(I'm a bit grumpy that the bonus stars unlock bonus puzzle areas. (With, yes, more tetromino locks.) The point is that players should solve all the main puzzles but struggle with the bonus puzzles; they'll only solve a few of those. (I only solved eleven.) But then why make some of the bonus puzzles extra-hard to reach? Offer them all, let people solve what they can solve.)
Nothing that I've said implies bad game design. These are places where the design could be better. The only failure is the failure to take that extra step. Or, okay, to run that extra mile. (The hardest mile of the marathon, to be sure.)
...And then we reach the boss puzzle, the place where I nearly stopped playing. I get that you want to impart a sense of urgency. But a time limit on thinky-puzzles just sucks. Lack of checkpoints, that sucks the giant oozing slimy banana-slug of suck.
What's that you say? Both Portal and Portal 2 had time limits in their endgame puzzles? Yes, but they had really good checkpointing. If the neurotoxin killed you, you restarted that stage of the endgame, working on the same task as before.
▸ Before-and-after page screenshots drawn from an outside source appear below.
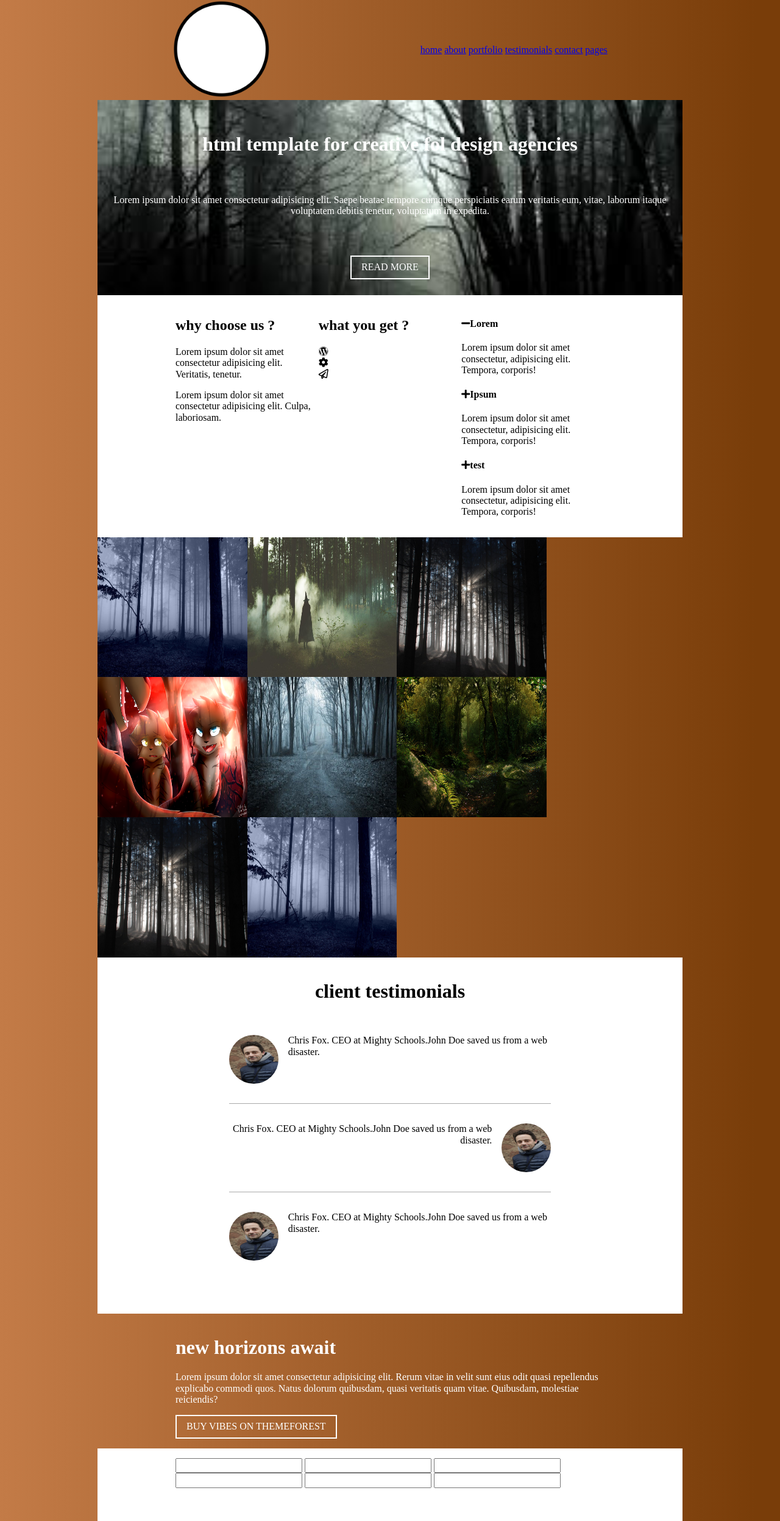
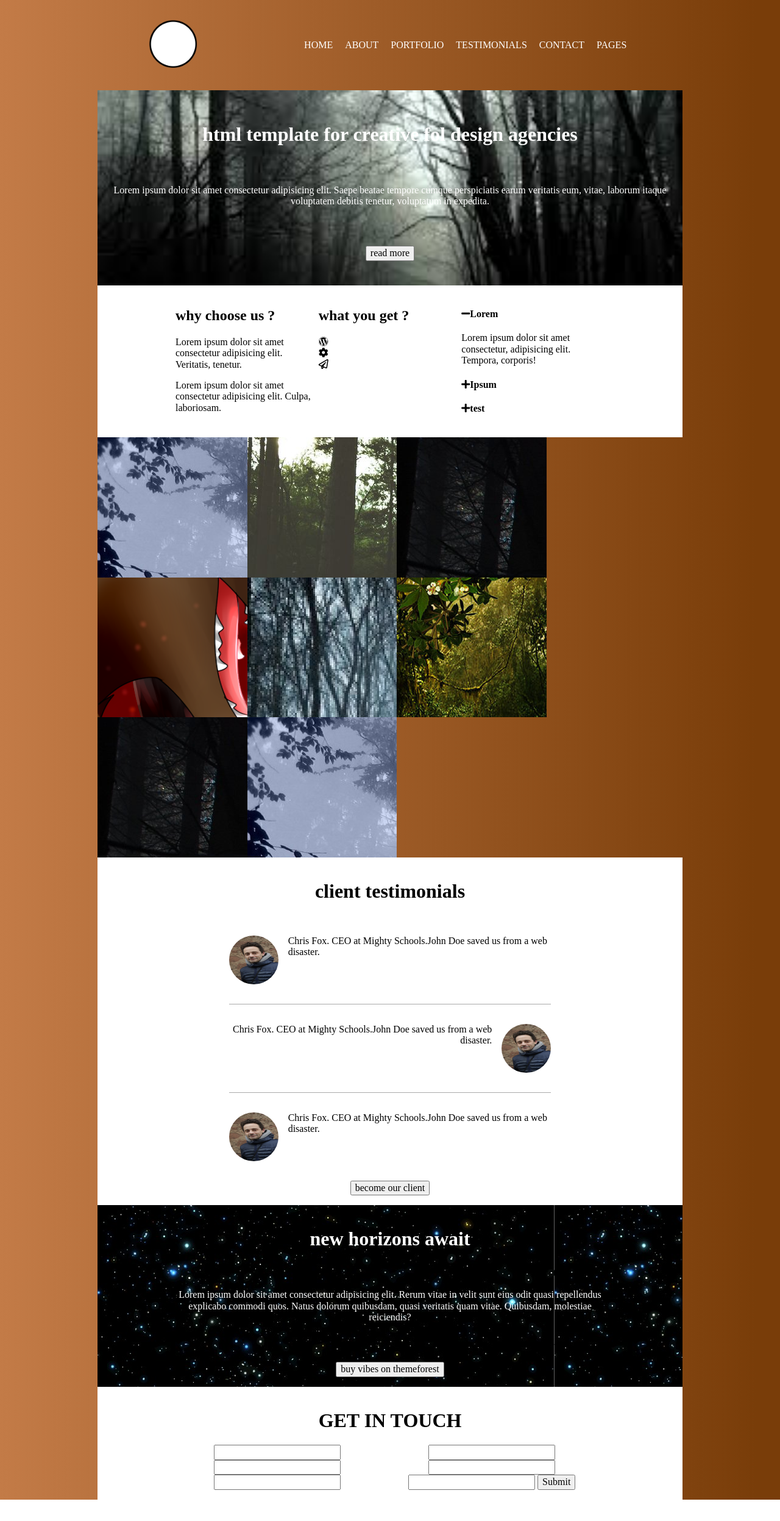
Before and after one commit to zzpapy/vibes2, a PHP site: page / in a window 1280 px wide. Shown: the whole page at 61% size. After the commit the page ends 2459 px from the top, so only its background shows below. Run offline with PHP 8.4, Linux system fonts and the light colour scheme; some libraries are stand-ins or nearby versions.

Commit message:
tjrs gallery

```diff
--- a/index.php
+++ b/index.php
@@ -44,47 +44,45 @@
                 <div><i class="far fa-paper-plane"></i></div>
             </div>
             <div class="child">
-                <div>
+                <div class="deroul">
                     <h4><i class="fas fa-minus"></i>Lorem</h4>
                     <p>Lorem ipsum dolor sit amet consectetur, adipisicing elit. Tempora, corporis!</p>
                 </div>
-                <div>
-                    <h4><i class="fas fa-plus"></i>Ipsum</h4>
-                    <p>Lorem ipsum dolor sit amet consectetur, adipisicing elit. Tempora, corporis!</p>
+                <div class="deroul">
+                    <h4><i class="fas fa-plus "></i>Ipsum</h4>
+                    <p class="hide">Lorem ipsum dolor sit amet consectetur, adipisicing elit. Tempora, corporis!</p>
                 </div>
-                <div>
-                    <h4><i class="fas fa-plus"></i>test</h4>
-                    <p>Lorem ipsum dolor sit amet consectetur, adipisicing elit. Tempora, corporis!</p>
+                <div class="deroul">
+                    <h4><i class="fas fa-plus "></i>test</h4>
+                    <p class="hide">Lorem ipsum dolor sit amet consectetur, adipisicing elit. Tempora, corporis!</p>
                 </div>
             </div>
         </section>
         <section id="gallery">
             <div class="gal_img flex">
-
+                <div class="img_gal">
                     <img src="public/images/photo1.jpg" alt="photo foret">
-
-
+                </div>
+                <div class="img_gal">
                     <img src="public/images/photo2.jpg" alt="photo foret">
-
-
+                </div>
+                <div class="img_gal">
                     <img src="public/images/photo3.jpg" alt="photo foret">
-
-
+                </div>
+                <div class="img_gal">
                     <img src="public/images/photo4.png" alt="photo foret">
-
-
+                </div>
+                <div class="img_gal">
                     <img src="public/images/photo5.jpg" alt="photo foret">
-
-
+                </div>
+                <div class="img_gal">
                     <img src="public/images/photo6.jpg" alt="photo foret">
-
-
+                </div>
+                <div class="img_gal">
                     <img src="public/images/photo3.jpg" alt="photo foret">
-
-
-                    <img src="public/images/photo1.jpg" alt="photo foret">
-
-
+                </div>
+                <div class="img_gal">
+                    <img src="public/images/photo1.jpg" alt="photo foret">            </div>
                 </div>
                 <div class="gal_nav"></div>
         </section>
@@ -92,21 +90,15 @@
             <h1>client testimonials</h1>
             <div class="center_test">
                 <div class="flex test">
-
                     <img src="public/images/moi.jpeg" alt="Avatar" style="width:90px">
-
                     <blockquote><span>Chris Fox.</span> CEO at Mighty Schools.John Doe saved us from a web disaster.</blockquote>
                 </div>
                 <div class="flex test">
-
                     <img src="public/images/moi.jpeg" alt="Avatar" style="width:90px">
-
                     <blockquote><span>Chris Fox.</span> CEO at Mighty Schools.John Doe saved us from a web disaster.</blockquote>
                 </div>
                 <div class="flex test">
-
                     <img src="public/images/moi.jpeg" alt="Avatar" style="width:90px">
-
                     <blockquote><span>Chris Fox.</span> CEO at Mighty Schools.John Doe saved us from a web disaster.</blockquote>
                 </div>
             </div>
@@ -120,6 +112,8 @@
             <input class=".btn-rose"type="submit" value="buy vibes on themeforest">
         </section>
         <section id="contact">
+            <h1>GET IN TOUCH</h1>
+            <form action="" id="form" class="flex">
                 <div>
                     <input type="text">
                     <input type="text">
@@ -129,8 +123,10 @@
                     <input type="text">
                     <input type="text">
                     <input type="text">
-                <input type="submit" >
+                    <input type="submit">
                 </div>
+
+            </form>
             <footer id="footer">
                 <div></div>
                 <div></div>
@@ -139,6 +135,7 @@
         </section>
     </div>
 </div>
-
+<script src="https://cdnjs.cloudflare.com/ajax/libs/jquery/3.4.1/jquery.min.js" integrity="sha256-CSXorXvZcTkaix6Yvo6HppcZGetbYMGWSFlBw8HfCJo=" crossorigin="anonymous"></script>
+<script src="public/scripts/script.js"></script>
 </body>
 </html>
--- a/public/scripts/script.js
+++ b/public/scripts/script.js
@@ -0,0 +1,10 @@
+$(".deroul h4").on("click", function(){
+         console.log('toto')
+    if($(this).find("i").hasClass("fa-plus")){
+        $(".deroul h4").find("i.fa-minus").removeClass("fa-minus").addClass("fa-plus")
+        $(".deroul h4").siblings("p").slideUp(400)
+        $(this).find("i").addClass("fa-minus").removeClass("fa-plus")
+        $(this).siblings("p").slideDown(400)
+    }
+
+})
--- a/public/styles/style.css
+++ b/public/styles/style.css
@@ -12,9 +12,12 @@ body{
 }
 img{
     /* object-fit:cover; */
-    max-width: 100%;
+    /* max-width: 100%; */
 }
-input[type=submit]{
+.hide{
+    display: none;
+}
+/* input[type=submit]{
     padding: 0.5em 1em;
     border-style: solid;
     border-width: 2px;
@@ -22,19 +25,22 @@ input[type=submit]{
     text-transform: uppercase;
     border-color: white;
     background-color: transparent;
-}
+} */
 #wrapper{
     width: 75%;
     margin: auto;
 }
 #header{
+}
+#title,#buy{
     color: white;
+    padding:2em 0;
     text-align: center;
 }
-#title{
-    padding:2em 0;
+#buy{
+    background: url('../images/ciel.jpg');
 }
-#title>p{
+#title>p,#buy>p{
     margin: 4em 0 4em 0;
 }
 .main>*:nth-child(odd){
@@ -47,8 +53,8 @@ section:not(#gallery){
     padding: 1em 8em;
 }
 .logo img{
-    width:10em;
-    height: 10em;
+    width:5em;
+    height: 5em;
 }
 .flex{
     display:flex;
@@ -59,6 +65,17 @@ section:not(#gallery){
 #nav{
     align-items: center;
     justify-content: space-around;
+    padding: 2em 0;
+}
+.nav_menu a{
+    color: white;
+    text-decoration: none;
+    padding: 0.5em 0.5em;
+    text-transform: uppercase;
+
+}
+.nav_menu a:hover{
+    border-bottom: 1px solid white;
 }
 #title{
     background: url('../images/foret.jfif');
@@ -69,12 +86,19 @@ section:not(#gallery){
 .gal_img{
     flex-wrap: wrap;
 }
-.gal_img>img{
+.img_gal{
     width: 15.3525em;
     height: 14.3525em;
+    overflow: hidden;
+}
+.gal_img img:hover{
+    transform: scale(1.1);
+}
+.img_gal>img{
+
     overflow : hidden;
 }
-#testimonials h1{
+#testimonials h1,#contact h1{
     text-align: center;
 }
 .center_test{
@@ -120,3 +144,6 @@ blockquote p{
 .become{
     text-align: center;
 }
+#form>div{
+    text-align: center;
+}
```
Lines whose indentation alone changed are shown as unchanged.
When you die in the Talos endgame (and you will), you start it all over. There are five stages; I must have repeated that first stage six times. Why the hell is that a good idea? I already solved it! Five times! Let me work on the puzzle that I'm stuck on!
Did you have any play-testers? Did they say "Oh, well, solving the same puzzle over and over is the best part of your game"? Or had you already destroyed their will to live with tetrominoes? What's frustrating is that if there had been checkpoints, the time limit wouldn't have bugged me; and if there had been no time limit, the lack of checkpoints wouldn't have bugged me. (Much.)
I got through it eventually. (After giving up, going to bed, and re-launching the game the next day. Not eagerly; with fear and trepidation and grumpiness.) I got the good ending (or as good as it gets without obsessively walk-through-ing the bonus stars, which I don't intend to do).
...I haven't discussed the script or the narrative, and I should, because they're solid. Talos uses the "trawl historical databases about the end of civilization" story model, well-known from games such as (sorry) Portal. Then, slowly, a more interactive element intrudes.
This isn't the usual sort of "I am an NPC, you are a PC, let's have a conversation that moves the story along" thing. I mean -- it is, but the format is -- okay, this is going to sound silly -- the format is a sophomore late-night stoned philosophy bull session.
Let me back up. The concern of Talos is free will and moral agency. The interactive dialogue is an interrogation of your ideas on those topics. It asks you questions and then (in the manner of all sophomore stoned philosophy sessions) tries to undermine your answers with thought experiments and more questions.
Of course (and ironically) the machinery behind this is a bog-standard menu-choice dialogue tree. (With some state.) But it carries off the illusion surprisingly well, just by tracking your answers and reflecting them back at you. It's a sneaky trickster character, so its voice shifts occasionally, which keeps it feeling fresh. And since any sophomore argument about free will and morality can be summed up in one line, and demolished in another line, the dialogue-tree format actually fits really well.
I don't think it's revolutionary IF technique. It wouldn't apply to most games. But it's a nice marriage of theme to a familiar form.
So that's what I've got. I recommend The Talos Principle -- with reservations. No, I haven't talked about the good puzzle design; there's plenty of good in there. You'll enjoy the game. You just have to get through a lot of frustrating moments as well.